[Data records]
####################
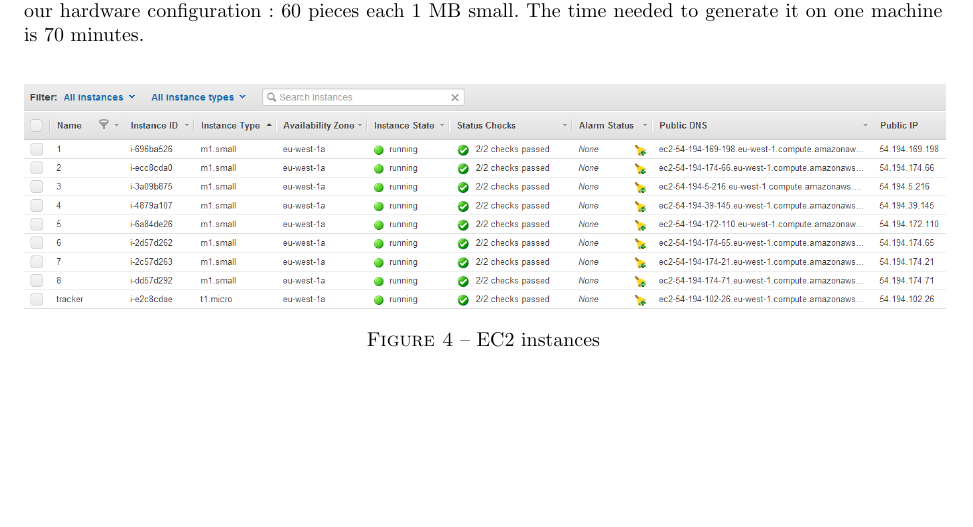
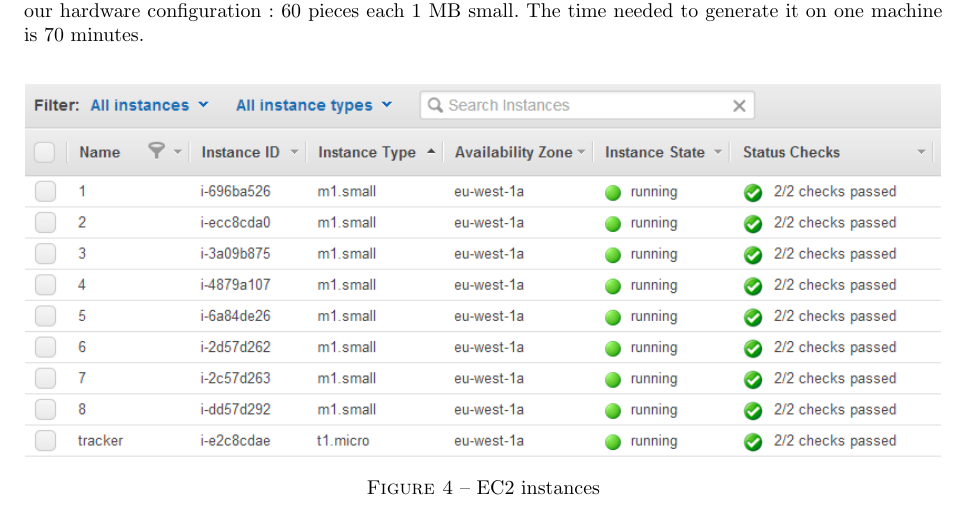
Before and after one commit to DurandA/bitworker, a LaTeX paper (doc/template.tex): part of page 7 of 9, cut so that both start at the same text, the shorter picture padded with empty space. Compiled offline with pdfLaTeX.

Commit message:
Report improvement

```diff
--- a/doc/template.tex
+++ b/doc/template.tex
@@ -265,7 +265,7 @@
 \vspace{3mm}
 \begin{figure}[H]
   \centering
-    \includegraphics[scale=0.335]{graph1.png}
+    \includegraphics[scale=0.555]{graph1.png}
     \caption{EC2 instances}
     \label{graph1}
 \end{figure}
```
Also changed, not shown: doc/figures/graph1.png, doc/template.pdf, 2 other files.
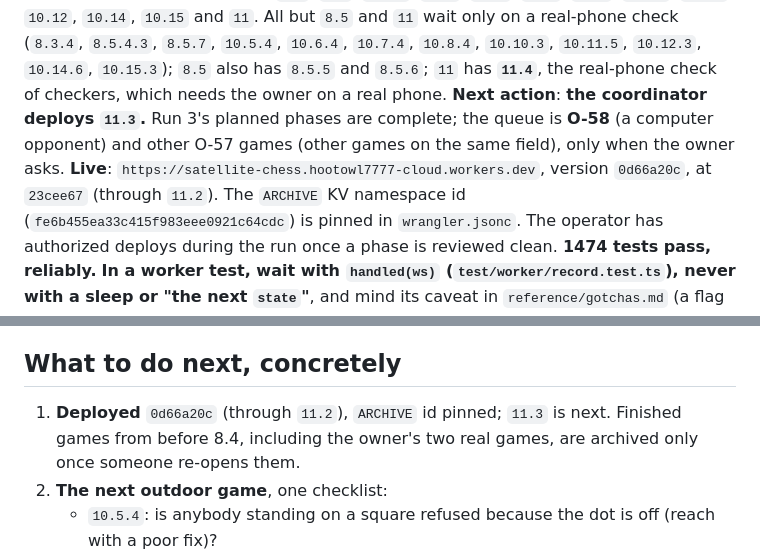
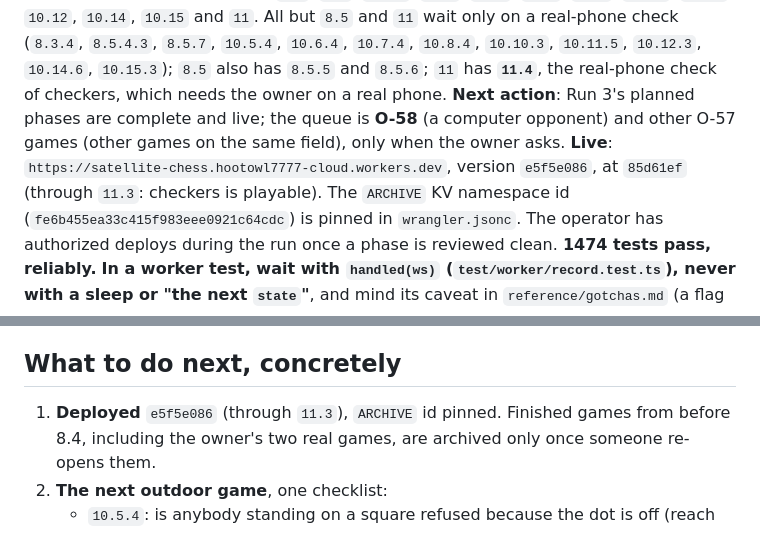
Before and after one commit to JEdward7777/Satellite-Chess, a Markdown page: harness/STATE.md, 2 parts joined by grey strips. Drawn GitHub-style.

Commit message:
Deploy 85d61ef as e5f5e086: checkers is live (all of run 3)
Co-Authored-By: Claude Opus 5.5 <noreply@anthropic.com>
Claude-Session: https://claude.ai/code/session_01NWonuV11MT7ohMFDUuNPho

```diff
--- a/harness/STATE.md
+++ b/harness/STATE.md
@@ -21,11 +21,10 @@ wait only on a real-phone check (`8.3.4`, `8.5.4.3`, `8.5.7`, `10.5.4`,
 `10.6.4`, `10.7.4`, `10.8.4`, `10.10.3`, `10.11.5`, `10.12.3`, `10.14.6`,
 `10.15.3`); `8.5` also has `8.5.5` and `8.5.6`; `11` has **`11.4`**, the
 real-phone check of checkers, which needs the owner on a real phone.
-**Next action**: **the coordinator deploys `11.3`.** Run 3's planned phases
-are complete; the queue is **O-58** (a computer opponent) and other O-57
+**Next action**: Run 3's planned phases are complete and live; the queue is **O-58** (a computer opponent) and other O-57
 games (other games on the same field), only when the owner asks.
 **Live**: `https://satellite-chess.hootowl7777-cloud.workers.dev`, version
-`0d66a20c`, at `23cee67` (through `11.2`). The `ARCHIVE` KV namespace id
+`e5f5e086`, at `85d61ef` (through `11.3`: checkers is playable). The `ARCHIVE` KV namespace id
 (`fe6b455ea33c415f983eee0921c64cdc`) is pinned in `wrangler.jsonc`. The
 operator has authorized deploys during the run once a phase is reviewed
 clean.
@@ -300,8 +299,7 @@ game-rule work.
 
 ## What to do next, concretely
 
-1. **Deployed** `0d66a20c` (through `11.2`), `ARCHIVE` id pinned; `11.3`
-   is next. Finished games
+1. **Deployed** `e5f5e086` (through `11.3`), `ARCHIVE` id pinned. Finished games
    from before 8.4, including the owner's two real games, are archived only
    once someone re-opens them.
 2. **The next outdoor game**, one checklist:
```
####################
## Work item
Please reproduce every entry above exactly, but leave out the pictures.

## Response box
Before and after one commit to DurandA/bitworker, a LaTeX paper (doc/template.tex): part of page 7 of 9, cut so that both start at the same text, the shorter picture padded with empty space. Compiled offline with pdfLaTeX.

Commit message:
Report improvement

```diff
--- a/doc/template.tex
+++ b/doc/template.tex
@@ -265,7 +265,7 @@
 \vspace{3mm}
 \begin{figure}[H]
   \centering
-    \includegraphics[scale=0.335]{graph1.png}
+    \includegraphics[scale=0.555]{graph1.png}
     \caption{EC2 instances}
     \label{graph1}
 \end{figure}
```
Also changed, not shown: doc/figures/graph1.png, doc/template.pdf, 2 other files.
Before and after one commit to JEdward7777/Satellite-Chess, a Markdown page: harness/STATE.md, 2 parts joined by grey strips. Drawn GitHub-style.

Commit message:
Deploy 85d61ef as e5f5e086: checkers is live (all of run 3)
Co-Authored-By: Claude Opus 5.5 <noreply@anthropic.com>
Claude-Session: https://claude.ai/code/session_01NWonuV11MT7ohMFDUuNPho

```diff
--- a/harness/STATE.md
+++ b/harness/STATE.md
@@ -21,11 +21,10 @@ wait only on a real-phone check (`8.3.4`, `8.5.4.3`, `8.5.7`, `10.5.4`,
 `10.6.4`, `10.7.4`, `10.8.4`, `10.10.3`, `10.11.5`, `10.12.3`, `10.14.6`,
 `10.15.3`); `8.5` also has `8.5.5` and `8.5.6`; `11` has **`11.4`**, the
 real-phone check of checkers, which needs the owner on a real phone.
-**Next action**: **the coordinator deploys `11.3`.** Run 3's planned phases
-are complete; the queue is **O-58** (a computer opponent) and other O-57
+**Next action**: Run 3's planned phases are complete and live; the queue is **O-58** (a computer opponent) and other O-57
 games (other games on the same field), only when the owner asks.
 **Live**: `https://satellite-chess.hootowl7777-cloud.workers.dev`, version
-`0d66a20c`, at `23cee67` (through `11.2`). The `ARCHIVE` KV namespace id
+`e5f5e086`, at `85d61ef` (through `11.3`: checkers is playable). The `ARCHIVE` KV namespace id
 (`fe6b455ea33c415f983eee0921c64cdc`) is pinned in `wrangler.jsonc`. The
 operator has authorized deploys during the run once a phase is reviewed
 clean.
@@ -300,8 +299,7 @@ game-rule work.
 
 ## What to do next, concretely
 
-1. **Deployed** `0d66a20c` (through `11.2`), `ARCHIVE` id pinned; `11.3`
-   is next. Finished games
+1. **Deployed** `e5f5e086` (through `11.3`), `ARCHIVE` id pinned. Finished games
    from before 8.4, including the owner's two real games, are archived only
    once someone re-opens them.
 2. **The next outdoor game**, one checklist:
```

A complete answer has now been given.